"So why had your husband brought you there?"
And this is my ending:
Mrs. Ellerton pouted; she had intended to milk her story longer. Graciously, she gave up.
"In order to recruit me, of course." She grinned. "They were assembling a decryption team. I was a math teacher and married to an intelligence officer... Quite a shoo-in, breezing through interviews and training."
She looked at her expectantly. Susie just inserted another spoonful of mesh through her mouth.
"I saw that Cumberbatch movie," Susie said. "The Enigma engine, was it?"
Mrs. Ellerton shook her head. "I doubt that what happened, made it into movies! It's still top secret! And," she added mysteriously, "reality can be stranger than fiction."
Susie didn't take the bait this time, either. "After the war, did you return to teaching?"
Mrs. Ellerton nodded. "Teaching was my cover. MI5 could use war-trained professionals... And we had gotten used to the extra salary."
Susie regarded her in skeptical silence. The lady opened her mouth, waiting for the spoonful. The nurse obliged. "When did you stop, then?"

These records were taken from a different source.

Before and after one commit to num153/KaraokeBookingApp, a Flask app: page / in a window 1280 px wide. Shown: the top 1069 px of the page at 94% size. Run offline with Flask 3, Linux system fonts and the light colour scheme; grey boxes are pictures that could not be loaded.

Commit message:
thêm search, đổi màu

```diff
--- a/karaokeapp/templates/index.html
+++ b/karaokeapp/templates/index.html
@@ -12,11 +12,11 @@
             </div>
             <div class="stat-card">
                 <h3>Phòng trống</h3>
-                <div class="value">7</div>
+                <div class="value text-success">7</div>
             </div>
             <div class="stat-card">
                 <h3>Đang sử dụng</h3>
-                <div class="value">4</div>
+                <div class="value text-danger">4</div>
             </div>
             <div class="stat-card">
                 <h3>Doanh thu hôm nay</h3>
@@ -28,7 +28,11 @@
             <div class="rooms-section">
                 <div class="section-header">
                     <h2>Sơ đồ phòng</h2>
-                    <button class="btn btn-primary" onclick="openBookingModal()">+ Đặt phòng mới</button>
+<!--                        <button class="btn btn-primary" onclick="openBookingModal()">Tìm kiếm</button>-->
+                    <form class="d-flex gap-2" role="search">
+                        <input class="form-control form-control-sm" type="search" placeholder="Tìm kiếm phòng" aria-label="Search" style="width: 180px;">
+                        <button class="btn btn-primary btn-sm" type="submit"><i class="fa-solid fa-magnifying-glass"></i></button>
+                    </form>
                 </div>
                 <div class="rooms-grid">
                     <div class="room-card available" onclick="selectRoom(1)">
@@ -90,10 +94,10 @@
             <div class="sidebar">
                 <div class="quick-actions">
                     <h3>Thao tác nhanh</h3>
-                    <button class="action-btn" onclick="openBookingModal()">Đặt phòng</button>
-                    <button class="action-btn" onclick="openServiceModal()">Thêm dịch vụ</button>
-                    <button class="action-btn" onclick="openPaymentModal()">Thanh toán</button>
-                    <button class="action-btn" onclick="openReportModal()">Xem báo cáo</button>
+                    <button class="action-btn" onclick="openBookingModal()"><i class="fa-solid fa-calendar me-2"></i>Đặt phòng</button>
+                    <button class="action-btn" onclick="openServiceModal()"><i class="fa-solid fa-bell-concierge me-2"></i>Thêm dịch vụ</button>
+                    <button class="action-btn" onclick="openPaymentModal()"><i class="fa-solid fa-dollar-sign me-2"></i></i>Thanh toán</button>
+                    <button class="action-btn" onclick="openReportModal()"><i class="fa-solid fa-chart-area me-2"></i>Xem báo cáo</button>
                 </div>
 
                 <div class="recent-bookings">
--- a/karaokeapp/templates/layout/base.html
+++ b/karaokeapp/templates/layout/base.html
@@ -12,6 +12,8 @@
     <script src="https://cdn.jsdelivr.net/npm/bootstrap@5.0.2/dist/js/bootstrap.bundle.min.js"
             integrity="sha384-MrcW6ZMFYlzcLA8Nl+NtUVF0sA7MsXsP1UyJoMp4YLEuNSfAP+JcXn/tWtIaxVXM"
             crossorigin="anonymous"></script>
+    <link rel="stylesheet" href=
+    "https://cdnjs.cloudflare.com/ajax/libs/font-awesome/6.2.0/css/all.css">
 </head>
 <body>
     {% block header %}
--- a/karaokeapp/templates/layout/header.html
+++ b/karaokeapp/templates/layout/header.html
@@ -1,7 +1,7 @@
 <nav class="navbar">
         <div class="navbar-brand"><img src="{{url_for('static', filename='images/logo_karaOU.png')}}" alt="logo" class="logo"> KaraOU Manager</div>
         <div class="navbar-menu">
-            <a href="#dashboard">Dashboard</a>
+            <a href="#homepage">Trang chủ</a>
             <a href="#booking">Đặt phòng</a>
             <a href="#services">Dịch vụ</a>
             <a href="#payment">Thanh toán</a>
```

Mrs. Ellerton paused. "Never," she said, matter-of-course.
As if!, Susie scoffed.
"You need to quit that 'sure granny' look. It's unkind."
"Sorry," Susie said, not feeling sorry at all.
"Fact is, I'm close to sixty..."
You're ninety-nine!, Susie thought incredulously.
"...and I'm no longer fit. There was a saying: when a head is cut off, more will rise to take its place. Tell me, dear: can you see yourself in my stead?"
The nurse imagined her older self in that sickbed, an unfamiliar stranger feeding her. Where was the adventure she would tell? Which acquaintance would she address in her delusions? None came to mind. The human wrecks she attended, she concluded, they'd had a better life than she would. The thought cut her the deepest.
Mrs. Ellerton had been studying her. "You don't apply for my kind of occupation; in fact, an application disqualifies you. You can only get chosen. And I choose you."
Susie faltered. "You want me to--"
"--look under the sixth step of the wooden stairway at home. It's all in there: the compass, procedures, contacts, bank accounts, codes, manuals, pharmaceuticals."
Susie knew the old bag was off her rocker, but the words 'bank accounts' kept reverberating in her mind. Mrs. Ellerton's serious tone didn't help take her lightly, either. She capitulated: "Why me?"
"There are those who would make the world better, and those who put themselves first and foremost. It is not more nuanced than that. Your mam, she wouldn't have cared for this talk very much. But I saw it in you, you're different. Like I was. You'll do your granny proud."
Susie doubted it. She got up and left. Her turn was over, and she had some planning to do. Plans that included the hospital records. A crowbar. Some breaking and entering. They definitely sounded adventurous.
Mrs. Ellerton was alone in the room. Her vacant gaze was lost in the distant past. She struggled to raise her right arm, and murmured, "Hail Hydra."